Work request:
Extract each line holding the word "BoxesDocument" from the entries.
##### Extracted entries #####
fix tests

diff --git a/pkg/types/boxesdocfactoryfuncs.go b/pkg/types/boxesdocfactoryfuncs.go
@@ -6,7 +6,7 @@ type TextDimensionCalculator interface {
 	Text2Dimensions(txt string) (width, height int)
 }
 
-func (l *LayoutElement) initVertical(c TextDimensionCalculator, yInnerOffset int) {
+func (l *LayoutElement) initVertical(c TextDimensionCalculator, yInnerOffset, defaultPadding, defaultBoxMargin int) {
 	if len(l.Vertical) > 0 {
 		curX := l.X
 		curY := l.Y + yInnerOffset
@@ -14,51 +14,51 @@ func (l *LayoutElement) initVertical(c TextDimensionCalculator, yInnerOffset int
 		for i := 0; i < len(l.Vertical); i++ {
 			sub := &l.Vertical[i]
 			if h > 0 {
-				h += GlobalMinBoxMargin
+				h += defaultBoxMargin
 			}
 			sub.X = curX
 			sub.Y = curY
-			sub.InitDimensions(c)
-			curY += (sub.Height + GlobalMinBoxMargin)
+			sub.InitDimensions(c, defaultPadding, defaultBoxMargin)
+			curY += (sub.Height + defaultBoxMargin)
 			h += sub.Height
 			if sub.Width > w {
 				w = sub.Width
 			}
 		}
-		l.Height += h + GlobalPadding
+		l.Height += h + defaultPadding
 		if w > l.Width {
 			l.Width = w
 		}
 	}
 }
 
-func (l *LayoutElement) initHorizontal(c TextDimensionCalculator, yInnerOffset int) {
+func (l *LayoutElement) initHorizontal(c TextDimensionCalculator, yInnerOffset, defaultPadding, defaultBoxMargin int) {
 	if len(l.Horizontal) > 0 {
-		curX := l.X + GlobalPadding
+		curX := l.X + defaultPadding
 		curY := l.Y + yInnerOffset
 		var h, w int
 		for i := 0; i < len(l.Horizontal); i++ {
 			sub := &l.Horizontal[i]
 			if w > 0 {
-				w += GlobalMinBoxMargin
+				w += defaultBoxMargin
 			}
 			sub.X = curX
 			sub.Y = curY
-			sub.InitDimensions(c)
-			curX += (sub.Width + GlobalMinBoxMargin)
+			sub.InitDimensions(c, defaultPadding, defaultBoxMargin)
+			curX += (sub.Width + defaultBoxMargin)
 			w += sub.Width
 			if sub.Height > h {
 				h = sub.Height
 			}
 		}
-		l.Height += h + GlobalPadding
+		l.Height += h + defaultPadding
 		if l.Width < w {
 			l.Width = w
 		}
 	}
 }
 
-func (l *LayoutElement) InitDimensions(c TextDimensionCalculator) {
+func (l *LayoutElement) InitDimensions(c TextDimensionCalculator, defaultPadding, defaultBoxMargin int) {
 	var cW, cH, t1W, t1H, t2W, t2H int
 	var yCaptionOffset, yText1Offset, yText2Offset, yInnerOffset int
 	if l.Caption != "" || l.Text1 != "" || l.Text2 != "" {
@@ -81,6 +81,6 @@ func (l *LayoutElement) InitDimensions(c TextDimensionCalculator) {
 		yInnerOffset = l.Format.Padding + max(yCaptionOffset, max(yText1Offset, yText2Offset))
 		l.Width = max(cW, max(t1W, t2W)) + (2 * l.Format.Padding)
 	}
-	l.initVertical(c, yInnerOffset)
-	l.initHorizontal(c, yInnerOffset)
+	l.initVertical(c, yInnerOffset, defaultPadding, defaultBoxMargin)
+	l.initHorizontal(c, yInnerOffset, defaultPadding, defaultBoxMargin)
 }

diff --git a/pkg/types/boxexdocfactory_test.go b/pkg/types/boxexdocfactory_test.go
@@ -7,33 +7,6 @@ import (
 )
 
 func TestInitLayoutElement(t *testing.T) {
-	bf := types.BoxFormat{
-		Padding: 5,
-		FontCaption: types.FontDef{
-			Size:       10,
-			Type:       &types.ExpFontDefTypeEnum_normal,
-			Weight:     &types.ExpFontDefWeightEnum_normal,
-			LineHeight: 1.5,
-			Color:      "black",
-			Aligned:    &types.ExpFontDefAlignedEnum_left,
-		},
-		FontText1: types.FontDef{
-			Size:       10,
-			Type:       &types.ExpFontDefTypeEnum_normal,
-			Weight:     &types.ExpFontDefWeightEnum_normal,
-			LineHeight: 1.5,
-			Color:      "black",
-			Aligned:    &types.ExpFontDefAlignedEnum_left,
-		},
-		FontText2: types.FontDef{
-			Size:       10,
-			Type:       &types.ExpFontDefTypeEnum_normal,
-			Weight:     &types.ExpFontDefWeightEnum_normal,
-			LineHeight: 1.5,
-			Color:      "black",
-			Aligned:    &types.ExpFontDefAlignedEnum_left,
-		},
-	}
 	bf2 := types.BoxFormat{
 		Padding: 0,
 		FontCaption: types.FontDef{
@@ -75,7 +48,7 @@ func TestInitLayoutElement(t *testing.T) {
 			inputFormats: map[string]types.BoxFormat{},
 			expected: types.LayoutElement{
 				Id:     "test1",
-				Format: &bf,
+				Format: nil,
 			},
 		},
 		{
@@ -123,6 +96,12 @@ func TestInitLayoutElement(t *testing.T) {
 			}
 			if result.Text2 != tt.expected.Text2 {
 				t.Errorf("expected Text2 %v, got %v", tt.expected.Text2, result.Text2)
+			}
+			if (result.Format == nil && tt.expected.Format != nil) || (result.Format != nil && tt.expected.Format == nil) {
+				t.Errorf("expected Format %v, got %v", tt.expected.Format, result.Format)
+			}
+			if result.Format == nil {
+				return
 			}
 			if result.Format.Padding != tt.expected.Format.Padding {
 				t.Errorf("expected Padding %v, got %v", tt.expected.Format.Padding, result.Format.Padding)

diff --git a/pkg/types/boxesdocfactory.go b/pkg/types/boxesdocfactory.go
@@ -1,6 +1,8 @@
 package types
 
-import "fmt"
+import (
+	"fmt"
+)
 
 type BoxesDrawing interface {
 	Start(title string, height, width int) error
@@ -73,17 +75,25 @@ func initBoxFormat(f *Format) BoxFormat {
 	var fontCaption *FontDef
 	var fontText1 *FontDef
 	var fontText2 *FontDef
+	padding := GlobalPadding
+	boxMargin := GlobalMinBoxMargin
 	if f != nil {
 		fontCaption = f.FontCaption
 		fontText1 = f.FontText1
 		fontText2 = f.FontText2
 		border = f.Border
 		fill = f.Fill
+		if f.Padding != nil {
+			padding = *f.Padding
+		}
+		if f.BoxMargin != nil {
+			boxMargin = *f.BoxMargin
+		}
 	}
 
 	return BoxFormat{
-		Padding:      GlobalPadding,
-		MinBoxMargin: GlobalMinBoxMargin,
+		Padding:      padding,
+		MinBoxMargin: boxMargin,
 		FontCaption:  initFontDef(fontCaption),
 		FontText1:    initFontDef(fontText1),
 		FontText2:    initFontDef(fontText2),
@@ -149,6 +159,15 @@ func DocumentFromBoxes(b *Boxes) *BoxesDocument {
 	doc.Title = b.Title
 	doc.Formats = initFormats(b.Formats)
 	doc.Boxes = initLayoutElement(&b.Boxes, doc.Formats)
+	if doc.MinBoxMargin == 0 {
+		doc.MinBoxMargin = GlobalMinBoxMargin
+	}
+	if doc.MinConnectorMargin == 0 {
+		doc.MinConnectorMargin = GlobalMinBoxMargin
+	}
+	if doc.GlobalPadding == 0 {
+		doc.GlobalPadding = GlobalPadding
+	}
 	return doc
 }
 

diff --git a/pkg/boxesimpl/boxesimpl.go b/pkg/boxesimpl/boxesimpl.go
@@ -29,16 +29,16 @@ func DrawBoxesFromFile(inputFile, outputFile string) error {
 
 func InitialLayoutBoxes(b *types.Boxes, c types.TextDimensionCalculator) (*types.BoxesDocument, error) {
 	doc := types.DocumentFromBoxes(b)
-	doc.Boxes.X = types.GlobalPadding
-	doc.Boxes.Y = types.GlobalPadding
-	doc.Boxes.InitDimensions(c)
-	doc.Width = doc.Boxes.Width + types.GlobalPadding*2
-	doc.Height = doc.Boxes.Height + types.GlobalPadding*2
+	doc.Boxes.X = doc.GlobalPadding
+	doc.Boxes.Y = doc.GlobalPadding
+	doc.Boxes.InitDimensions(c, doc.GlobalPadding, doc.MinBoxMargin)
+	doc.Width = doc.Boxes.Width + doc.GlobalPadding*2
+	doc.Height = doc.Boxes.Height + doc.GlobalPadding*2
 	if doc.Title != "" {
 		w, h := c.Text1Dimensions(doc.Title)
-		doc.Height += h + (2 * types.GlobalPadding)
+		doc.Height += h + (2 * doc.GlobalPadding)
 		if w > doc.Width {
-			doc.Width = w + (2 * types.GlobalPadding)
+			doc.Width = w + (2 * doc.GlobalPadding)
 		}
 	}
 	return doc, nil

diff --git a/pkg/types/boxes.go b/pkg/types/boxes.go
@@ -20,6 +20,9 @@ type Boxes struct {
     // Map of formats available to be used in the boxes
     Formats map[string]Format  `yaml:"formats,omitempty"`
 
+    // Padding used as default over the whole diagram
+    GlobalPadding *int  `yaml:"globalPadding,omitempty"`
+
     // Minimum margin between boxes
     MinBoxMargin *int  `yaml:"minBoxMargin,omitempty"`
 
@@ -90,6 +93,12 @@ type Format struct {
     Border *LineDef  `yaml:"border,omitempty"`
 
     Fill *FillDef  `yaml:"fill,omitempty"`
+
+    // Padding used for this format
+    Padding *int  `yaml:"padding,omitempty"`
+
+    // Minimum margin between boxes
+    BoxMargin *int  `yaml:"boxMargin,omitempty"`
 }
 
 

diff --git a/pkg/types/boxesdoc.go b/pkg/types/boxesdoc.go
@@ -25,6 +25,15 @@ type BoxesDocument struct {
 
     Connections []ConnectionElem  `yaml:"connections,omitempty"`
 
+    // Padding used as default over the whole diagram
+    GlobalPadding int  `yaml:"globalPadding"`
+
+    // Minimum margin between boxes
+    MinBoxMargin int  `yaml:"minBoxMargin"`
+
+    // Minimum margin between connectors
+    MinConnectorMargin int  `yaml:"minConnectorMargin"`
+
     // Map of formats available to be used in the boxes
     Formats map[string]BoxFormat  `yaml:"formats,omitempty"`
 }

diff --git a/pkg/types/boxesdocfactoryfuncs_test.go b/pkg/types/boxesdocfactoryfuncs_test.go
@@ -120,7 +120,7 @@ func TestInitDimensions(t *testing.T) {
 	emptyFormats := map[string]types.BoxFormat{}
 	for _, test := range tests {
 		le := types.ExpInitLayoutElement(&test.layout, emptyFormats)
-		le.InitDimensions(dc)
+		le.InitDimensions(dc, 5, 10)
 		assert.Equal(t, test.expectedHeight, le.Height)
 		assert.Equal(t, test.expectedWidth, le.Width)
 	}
#####
Response to this task:
@@ -149,6 +159,15 @@ func DocumentFromBoxes(b *Boxes) *BoxesDocument {
 func InitialLayoutBoxes(b *types.Boxes, c types.TextDimensionCalculator) (*types.BoxesDocument, error) {
@@ -25,6 +25,15 @@ type BoxesDocument struct {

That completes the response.